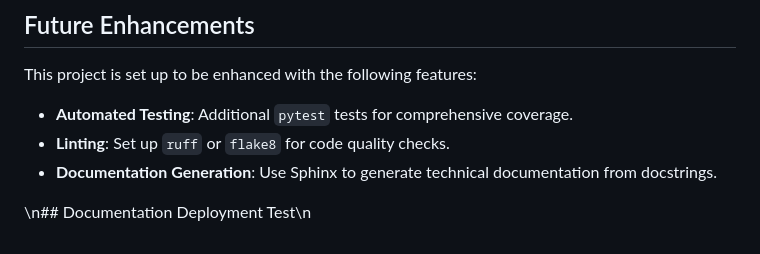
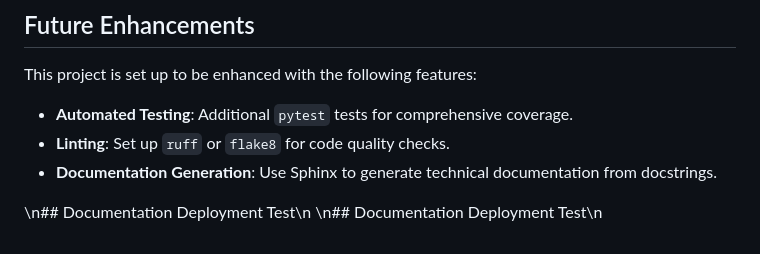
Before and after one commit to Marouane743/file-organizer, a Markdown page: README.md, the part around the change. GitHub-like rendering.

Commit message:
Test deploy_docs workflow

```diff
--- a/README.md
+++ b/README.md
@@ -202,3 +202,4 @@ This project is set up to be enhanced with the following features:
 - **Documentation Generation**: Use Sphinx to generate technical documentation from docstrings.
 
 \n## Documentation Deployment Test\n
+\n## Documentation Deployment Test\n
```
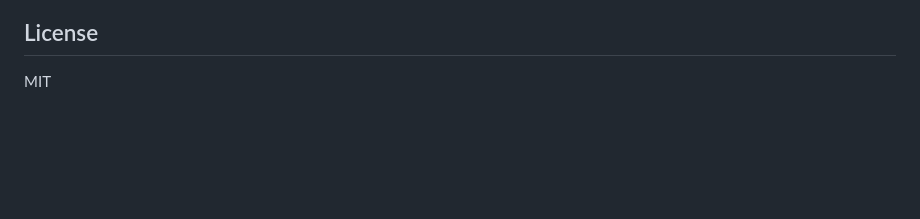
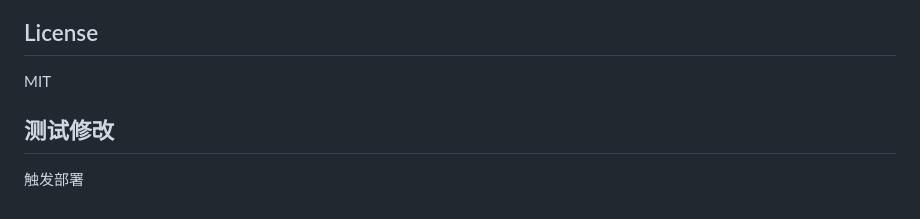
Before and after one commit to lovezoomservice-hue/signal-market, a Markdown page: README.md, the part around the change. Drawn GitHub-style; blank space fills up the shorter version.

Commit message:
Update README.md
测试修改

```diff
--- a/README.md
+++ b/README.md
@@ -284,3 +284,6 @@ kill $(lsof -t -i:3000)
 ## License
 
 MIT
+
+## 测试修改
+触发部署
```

• _Your assignment_
The word "change" is the filter: copy every line of the listing above that contains it.

• _Answer space_
Before and after one commit to Marouane743/file-organizer, a Markdown page: README.md, the part around the change. GitHub-like rendering.
Before and after one commit to lovezoomservice-hue/signal-market, a Markdown page: README.md, the part around the change. Drawn GitHub-style; blank space fills up the shorter version.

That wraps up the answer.